Allocating Heap and Stack Memory

IP.com Disclosure Number: IPCOM000122041D
Original Publication Date: 1991-Oct-01
Included in the Prior Art Database: 2005-Apr-04
Document File: 2 page(s) / 76K

Publishing Venue

IBM

Related People

Kaleda, LV: AUTHOR

Abstract

This invention relates to a computer-implemented method for allocating heap and stack portions of memory during runtime execution of compiled code. The method steps comprise: (a) synchronizing allocation of storage under the stack manager; and (b) releasing the allocation (re FREEMAIN) only after the call return of an executable compiled sequence.

This text was extracted from an ASCII text file.
This is the abbreviated version, containing approximately 52% of the total text.

Allocating Heap and Stack Memory

      This invention relates to a computer-implemented method
for allocating heap and stack portions of memory during runtime
execution of compiled code.  The method steps comprise: (a)
synchronizing allocation of storage under the stack manager; and (b)
releasing the allocation (re FREEMAIN) only after the call return of
an executable compiled sequence.

      In theory, user data areas are established without regard to
the pattern of code invocation and use.  In practice, those data
areas are more closely related.  This implies that the user data
areas and the linkage stack, which is used to control program
invocation and use, can be more closely related.

      This invention suggests that each linkage stack frame include
the information used to control user data areas. The stack manager
then uses this information to assist in allocating and deallocating
the user data areas in a user data stack.  This is in contrast to the
current methodologies used by PL/I, C, and APL, for example.  These
languages manage the user data areas independently of the stack
manager, and each language has developed its own approach for
management of this storage.

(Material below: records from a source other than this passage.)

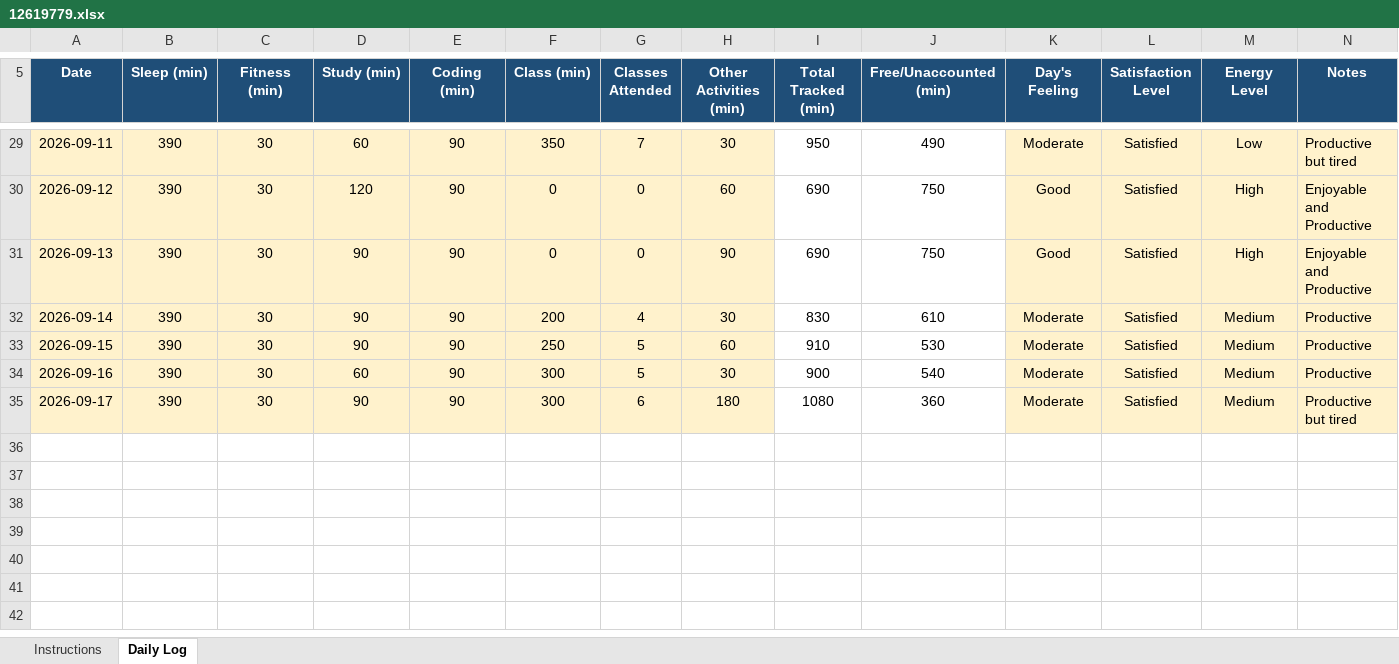
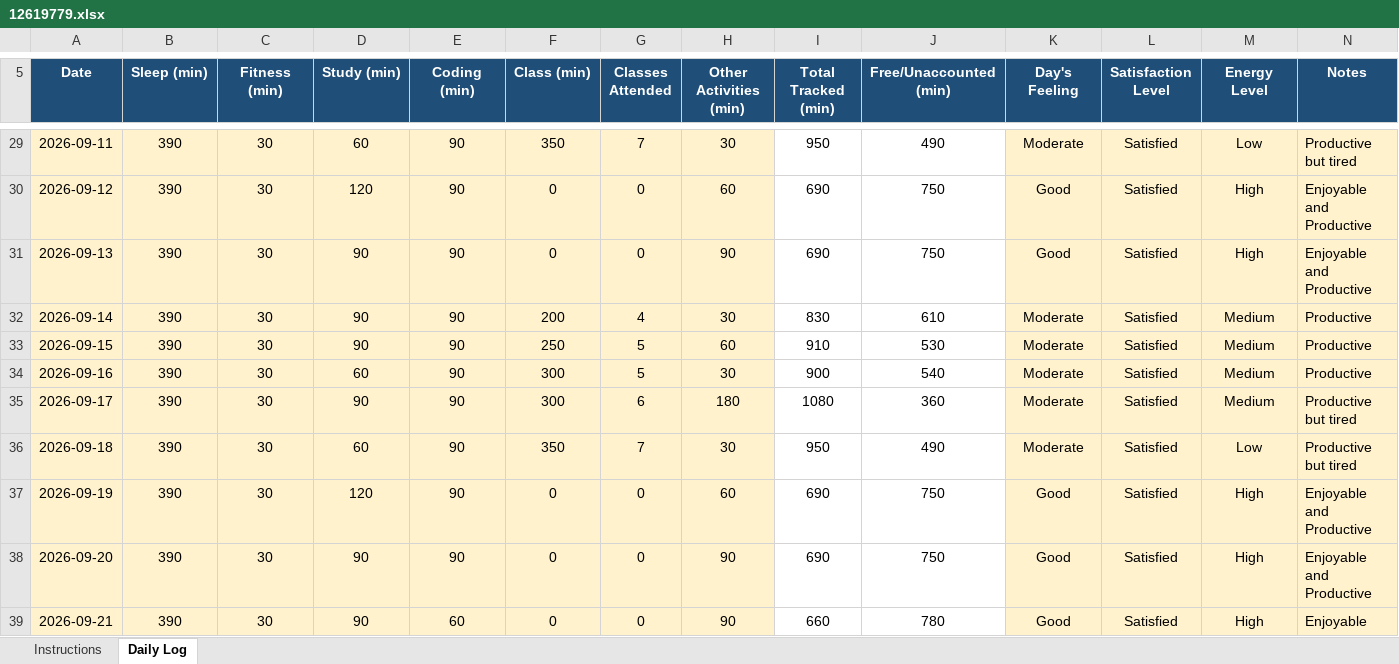
Before and after one commit to ritikm31/12619779.xlsx, an Excel workbook: 12619779.xlsx, sheet Daily Log, drawn as a sheet; only a part is shown, gaps mark what is left out; values as stored, in another font and other column widths than the file's, no borders; conditional formats not drawn; the diff names each change by its address in the sheet, - before the commit and + after, or states it on an @@ line.

Commit message:
Update excel file

```diff
--- a/12619779.xlsx (sheet Daily Log)
+++ b/12619779.xlsx (sheet Daily Log)
+row 36: 2026-09-18 | 390 | 30 | 60 | 90 | 350 | 7 | 30 | 950 | 490 | Moderate | Satisfied | Low | Productive but tired
+row 37: 2026-09-19 | 390 | 30 | 120 | 90 | 0 | 0 | 60 | 690 | 750 | Good | Satisfied | High | Enjoyable and Productive
+row 38: 2026-09-20 | 390 | 30 | 90 | 90 | 0 | 0 | 90 | 690 | 750 | Good | Satisfied | High | Enjoyable and Productive
+row 39: 2026-09-21 | 390 | 30 | 90 | 60 | 0 | 0 | 90 | 660 | 780 | Good | Satisfied | High | Enjoyable
```
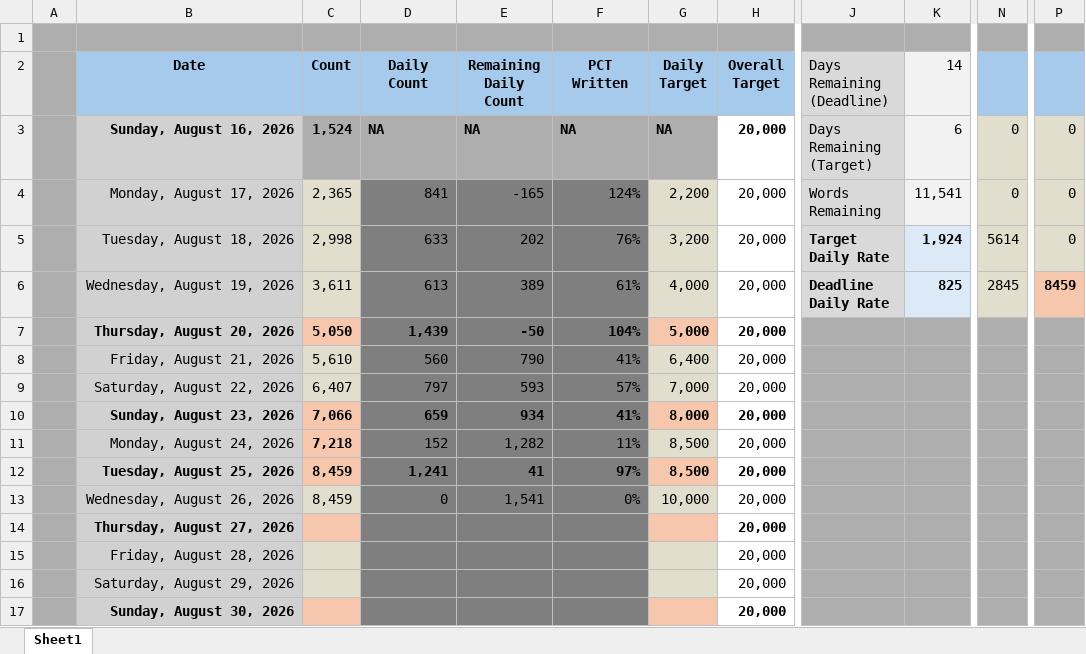
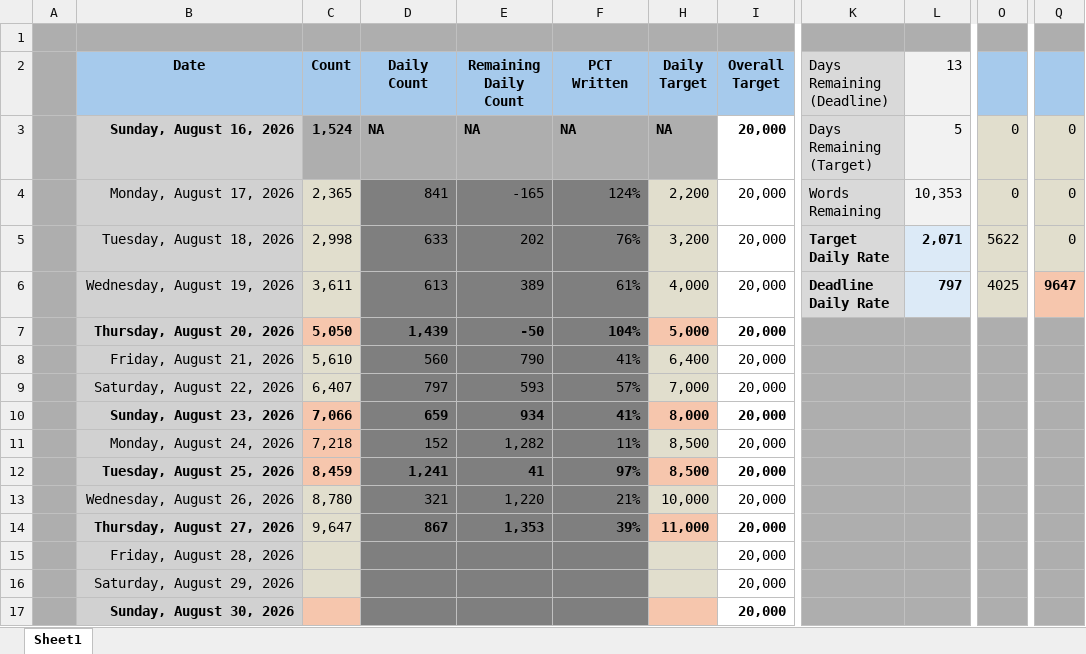
Before and after one commit to wesroots/biomedical_kg_thesis, an Excel workbook: thesis/Word Count Tracker.xlsx, sheet Sheet1, drawn as a sheet; only a part is shown, gaps mark what is left out; values as stored, in another font and other column widths than the file's, no borders; charts and pictures and conditional formats not drawn; removed rows and columns are numbered as before the commit, all else as after; the diff names each change by its address in the sheet, - before the commit and + after, or states it on an @@ line.

```diff
--- a/thesis/Word Count Tracker.xlsx (sheet Sheet1)
+++ b/thesis/Word Count Tracker.xlsx (sheet Sheet1)
-column K (14), rows 3-6: 6 | 11,541 | 1,924 | 825
+column L (13), rows 3-6: 5 | 10,353 | 2,071 | 797
-O5: 5614
+O5: 5622
-O6: 2845
+O6: 4025
-Q6: 8459
+Q6: 9647
-C11 bold: on
+C11 bold: off
-C13 (Count): 8,459
+C13 (Count): 8,780
-D13 (Daily Count): 0
+D13 (Daily Count): 321
-E13 (Remaining Daily Count): 1,541
+E13 (Remaining Daily Count): 1,220
-F13 (PCT Written): 0%
+F13 (PCT Written): 21%
-C14 (Count): (empty)
+C14 (Count): 9,647
-C14 fill: #F6C6AD
+C14 fill: #E1DECD
-D14 (Daily Count): (empty)
+D14 (Daily Count): 867
-E14 (Remaining Daily Count): (empty)
+E14 (Remaining Daily Count): 1,353
-F14 (PCT Written): (empty)
+F14 (PCT Written): 39%
-H14 (Daily Target): (empty)
+H14 (Daily Target): 11,000
```
Also changed, not shown: formulas that keep their value, hidden cells, charts or pictures, 16 other files.
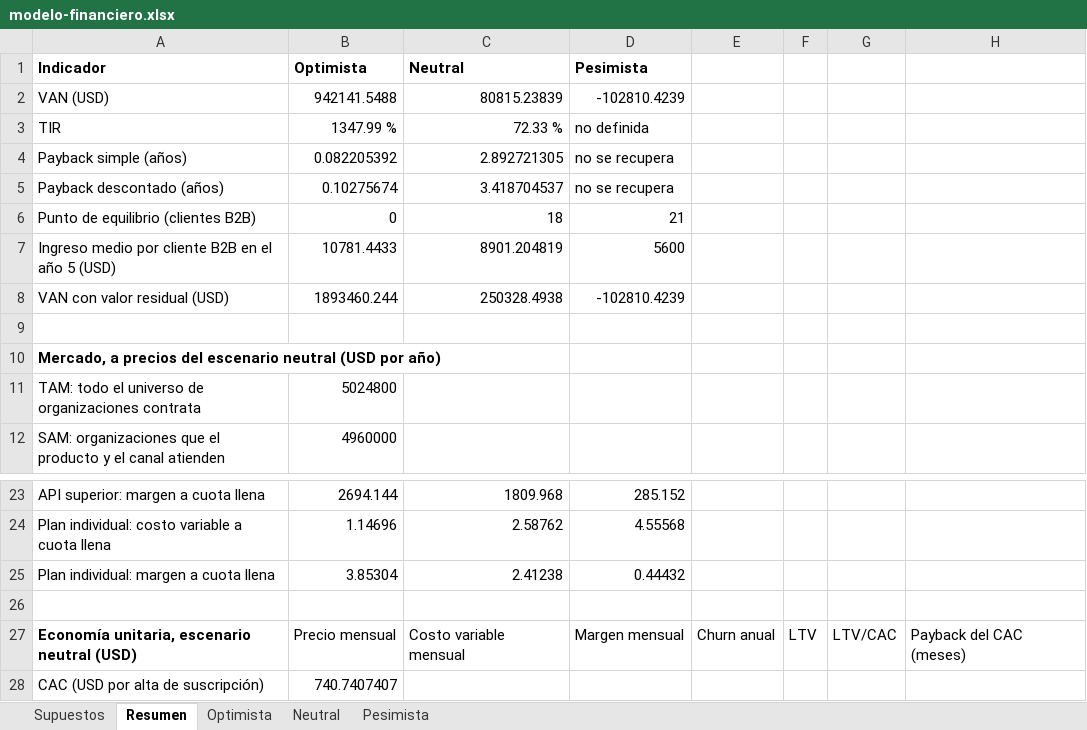
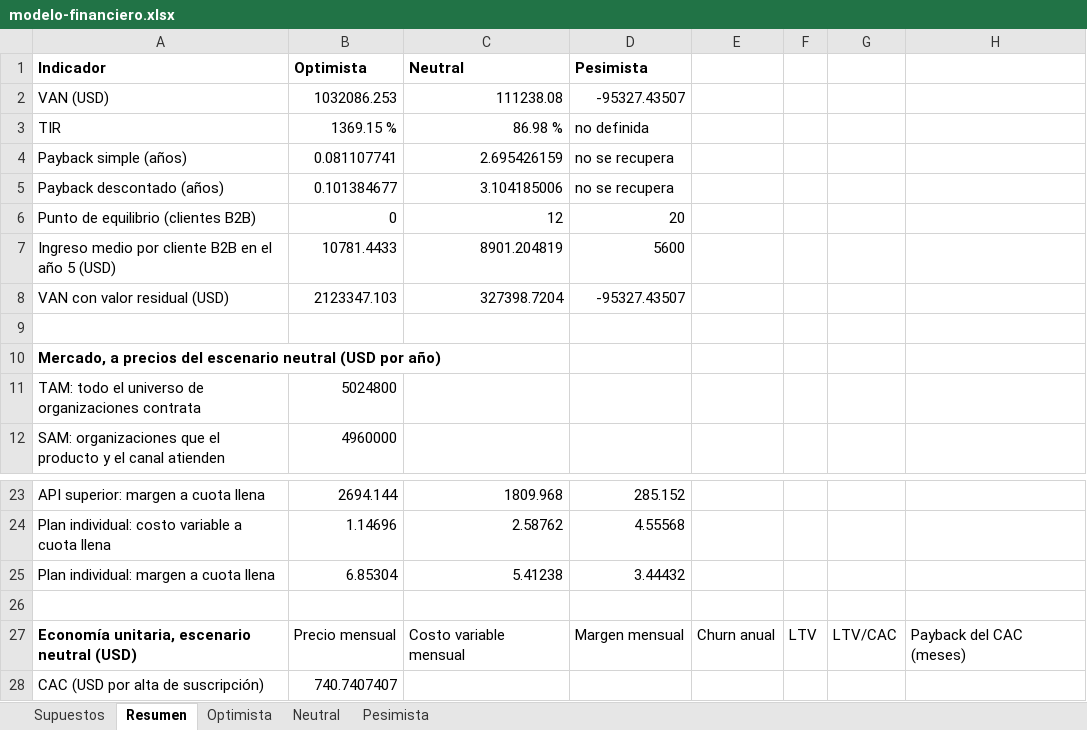
Before and after one commit to martinnbejarano/PFI-Wiki, an Excel workbook: wiki/negocio/modelo-financiero.xlsx, sheet Resumen, drawn as a sheet; only a part is shown, gaps mark what is left out; values as stored, in another font and other column widths than the file's, no borders; the diff names each change by its address in the sheet, - before the commit and + after, or states it on an @@ line.

```diff
--- a/wiki/negocio/modelo-financiero.xlsx (sheet Resumen)
+++ b/wiki/negocio/modelo-financiero.xlsx (sheet Resumen)
-B2 (Optimista): 942141.5488
+B2 (Optimista): 1032086.253
-C2 (Neutral): 80815.23839
+C2 (Neutral): 111238.08
-D2 (Pesimista): -102810.4239
+D2 (Pesimista): -95327.43507
-B3 (Optimista): 1347.99 %
+B3 (Optimista): 1369.15 %
-C3 (Neutral): 72.33 %
+C3 (Neutral): 86.98 %
-B4 (Optimista): 0.082205392
+B4 (Optimista): 0.081107741
-C4 (Neutral): 2.892721305
+C4 (Neutral): 2.695426159
-B5 (Optimista): 0.10275674
+B5 (Optimista): 0.101384677
-C5 (Neutral): 3.418704537
+C5 (Neutral): 3.104185006
-C6 (Neutral): 18
+C6 (Neutral): 12
-D6 (Pesimista): 21
+D6 (Pesimista): 20
-B8 (Optimista): 1893460.244
+B8 (Optimista): 2123347.103
-C8 (Neutral): 250328.4938
+C8 (Neutral): 327398.7204
-D8 (Pesimista): -102810.4239
+D8 (Pesimista): -95327.43507
-B25 (Optimista): 3.85304
+B25 (Optimista): 6.85304
-C25 (Neutral): 2.41238
+C25 (Neutral): 5.41238
-D25 (Pesimista): 0.44432
+D25 (Pesimista): 3.44432
```
Also changed, not shown: sheet Neutral, sheet Optimista, sheet Pesimista, sheet Supuestos, 15 other files.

      Use of this invention would allow such languages to take
advantage of a consistent approach to user area management.  One
consistent approach allows the use of additional resources for
improvements, such as code optimization, because the cost is then
shared through use in multiple products.  Use of this invention would
also allow the programmer to use the regular stack manager for
control and management of the user data areas.  This would free the
programmer from managing the user data areas as a separate task
needing attention.  It would also replace 2 space managers (linkage
stack and user data) with just one, the linkage stack manager.

      The invention would not b...